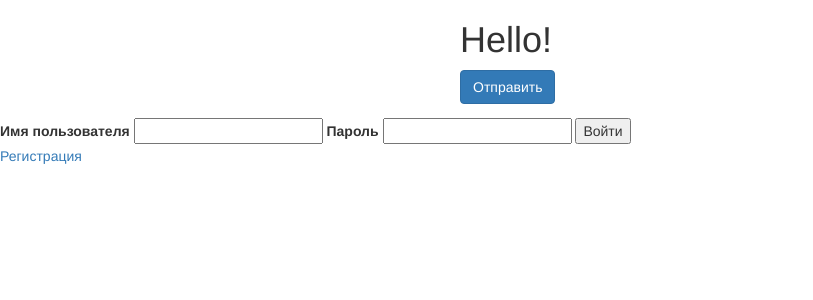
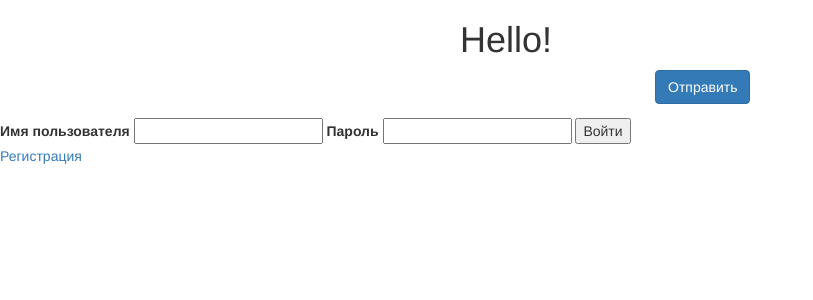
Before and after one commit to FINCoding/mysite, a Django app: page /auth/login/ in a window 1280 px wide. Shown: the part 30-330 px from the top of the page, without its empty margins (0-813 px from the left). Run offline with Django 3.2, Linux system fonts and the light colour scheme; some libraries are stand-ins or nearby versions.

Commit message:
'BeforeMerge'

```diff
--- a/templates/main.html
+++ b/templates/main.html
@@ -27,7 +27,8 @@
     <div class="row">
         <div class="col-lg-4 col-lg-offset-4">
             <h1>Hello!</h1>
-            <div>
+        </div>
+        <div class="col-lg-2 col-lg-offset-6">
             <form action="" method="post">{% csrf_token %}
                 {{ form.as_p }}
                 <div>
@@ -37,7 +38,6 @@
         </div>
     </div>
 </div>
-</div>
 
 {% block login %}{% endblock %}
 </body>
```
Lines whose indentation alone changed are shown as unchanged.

--

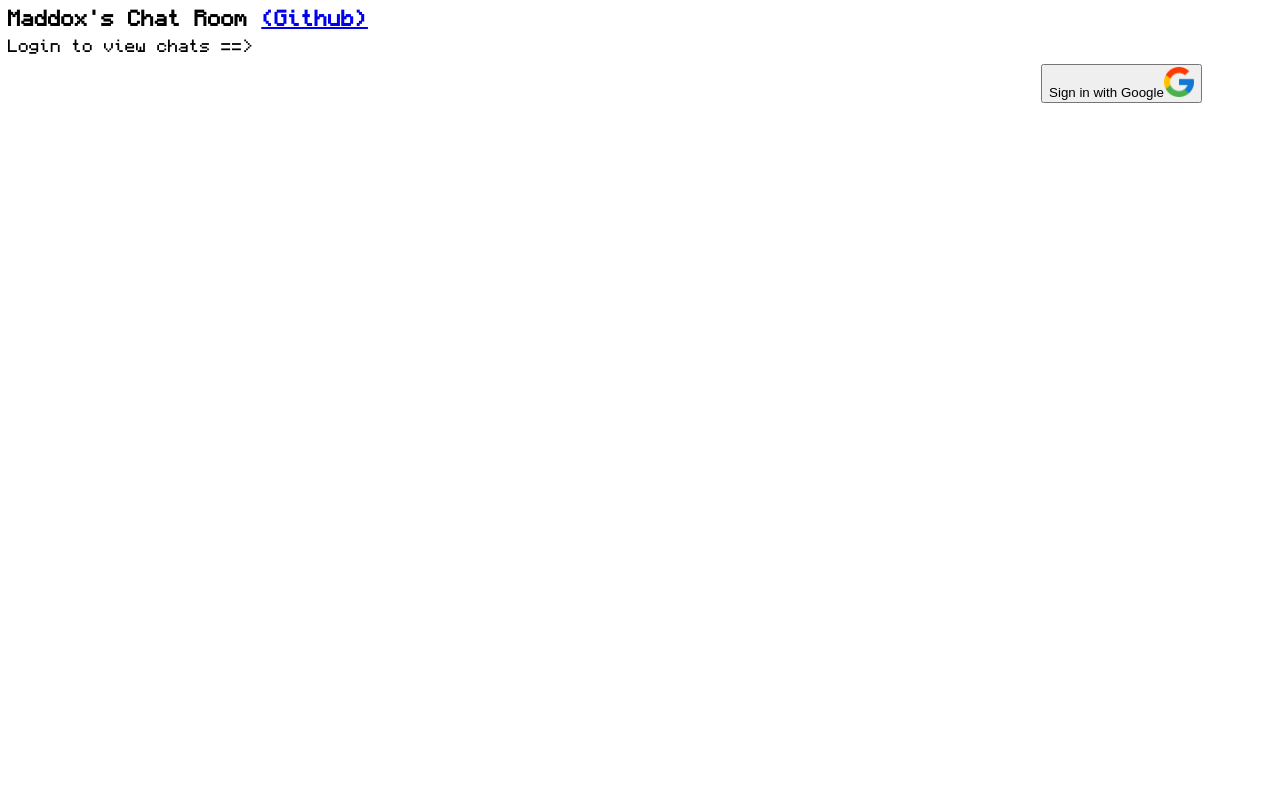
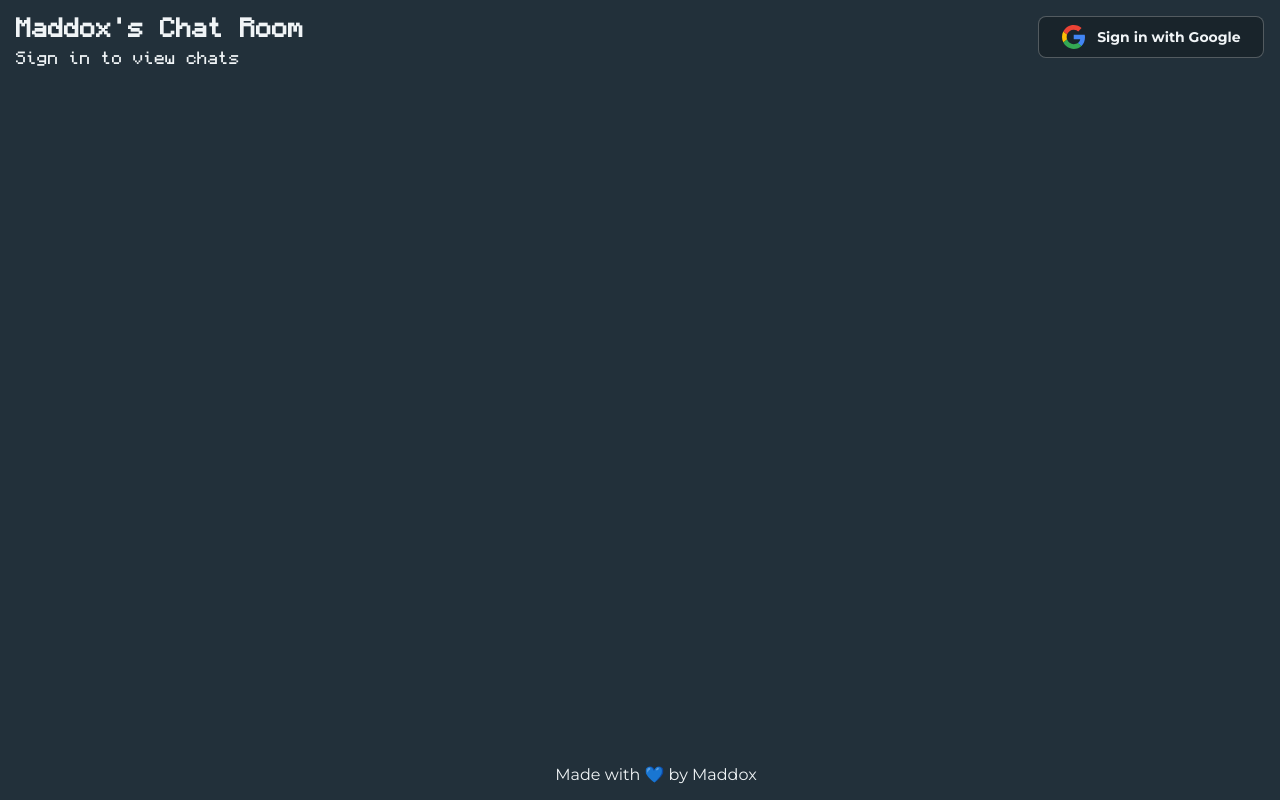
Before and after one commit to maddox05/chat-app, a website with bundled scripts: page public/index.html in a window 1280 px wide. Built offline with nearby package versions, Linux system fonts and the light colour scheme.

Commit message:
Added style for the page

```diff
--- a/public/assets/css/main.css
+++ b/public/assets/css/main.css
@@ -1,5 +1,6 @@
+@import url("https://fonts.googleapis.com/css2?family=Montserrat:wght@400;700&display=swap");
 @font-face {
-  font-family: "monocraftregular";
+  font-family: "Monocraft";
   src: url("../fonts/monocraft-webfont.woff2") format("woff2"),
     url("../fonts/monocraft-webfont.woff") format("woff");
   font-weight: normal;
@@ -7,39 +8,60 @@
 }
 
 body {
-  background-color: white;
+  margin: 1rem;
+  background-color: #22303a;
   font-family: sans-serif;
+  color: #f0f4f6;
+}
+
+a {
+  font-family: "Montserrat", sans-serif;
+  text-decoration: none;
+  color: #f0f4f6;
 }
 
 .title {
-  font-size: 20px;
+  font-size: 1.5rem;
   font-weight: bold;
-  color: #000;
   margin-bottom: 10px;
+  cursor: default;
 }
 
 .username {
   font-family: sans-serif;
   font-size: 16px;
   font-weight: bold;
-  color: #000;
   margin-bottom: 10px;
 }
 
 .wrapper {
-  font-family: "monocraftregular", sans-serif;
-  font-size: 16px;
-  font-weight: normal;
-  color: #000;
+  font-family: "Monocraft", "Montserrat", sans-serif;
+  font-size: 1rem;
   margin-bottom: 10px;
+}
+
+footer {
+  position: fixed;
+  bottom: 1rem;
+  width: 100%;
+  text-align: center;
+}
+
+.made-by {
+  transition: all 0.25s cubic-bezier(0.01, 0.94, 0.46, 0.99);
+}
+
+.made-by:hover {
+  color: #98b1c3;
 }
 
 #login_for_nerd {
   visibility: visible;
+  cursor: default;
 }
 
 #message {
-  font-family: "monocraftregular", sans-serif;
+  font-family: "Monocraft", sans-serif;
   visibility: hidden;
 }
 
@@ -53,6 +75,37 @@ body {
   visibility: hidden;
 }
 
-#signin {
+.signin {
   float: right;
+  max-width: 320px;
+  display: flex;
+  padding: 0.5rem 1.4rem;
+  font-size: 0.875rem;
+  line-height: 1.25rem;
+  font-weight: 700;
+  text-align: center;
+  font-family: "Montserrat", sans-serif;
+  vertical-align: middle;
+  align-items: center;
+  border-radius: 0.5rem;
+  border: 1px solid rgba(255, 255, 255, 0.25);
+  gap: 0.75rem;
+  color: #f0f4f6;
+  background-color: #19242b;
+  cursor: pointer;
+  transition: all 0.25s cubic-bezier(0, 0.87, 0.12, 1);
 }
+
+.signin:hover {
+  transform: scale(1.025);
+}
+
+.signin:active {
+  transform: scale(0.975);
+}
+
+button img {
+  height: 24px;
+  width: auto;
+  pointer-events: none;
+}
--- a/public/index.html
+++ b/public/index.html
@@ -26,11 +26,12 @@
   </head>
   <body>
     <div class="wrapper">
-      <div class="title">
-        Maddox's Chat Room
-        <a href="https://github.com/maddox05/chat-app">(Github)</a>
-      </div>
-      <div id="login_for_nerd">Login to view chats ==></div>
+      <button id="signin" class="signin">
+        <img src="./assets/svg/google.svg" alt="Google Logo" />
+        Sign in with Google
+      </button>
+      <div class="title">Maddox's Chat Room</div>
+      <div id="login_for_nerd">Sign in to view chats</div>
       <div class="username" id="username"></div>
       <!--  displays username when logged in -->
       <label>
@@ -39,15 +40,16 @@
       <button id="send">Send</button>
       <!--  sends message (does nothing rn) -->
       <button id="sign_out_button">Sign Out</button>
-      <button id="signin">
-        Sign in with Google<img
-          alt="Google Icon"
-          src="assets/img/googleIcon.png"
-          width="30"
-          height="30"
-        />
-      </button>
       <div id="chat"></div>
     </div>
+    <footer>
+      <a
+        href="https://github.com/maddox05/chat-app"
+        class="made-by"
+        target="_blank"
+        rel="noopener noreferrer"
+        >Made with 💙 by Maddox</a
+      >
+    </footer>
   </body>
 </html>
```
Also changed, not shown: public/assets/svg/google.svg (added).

EXERCISE DESCRIPTION ->
Lines with the string "weight": pick each one out of the material and return it.

TASK ANSWER ->
   font-weight: normal;
   font-weight: bold;
   font-weight: bold;
-  font-weight: normal;
+  font-weight: 700;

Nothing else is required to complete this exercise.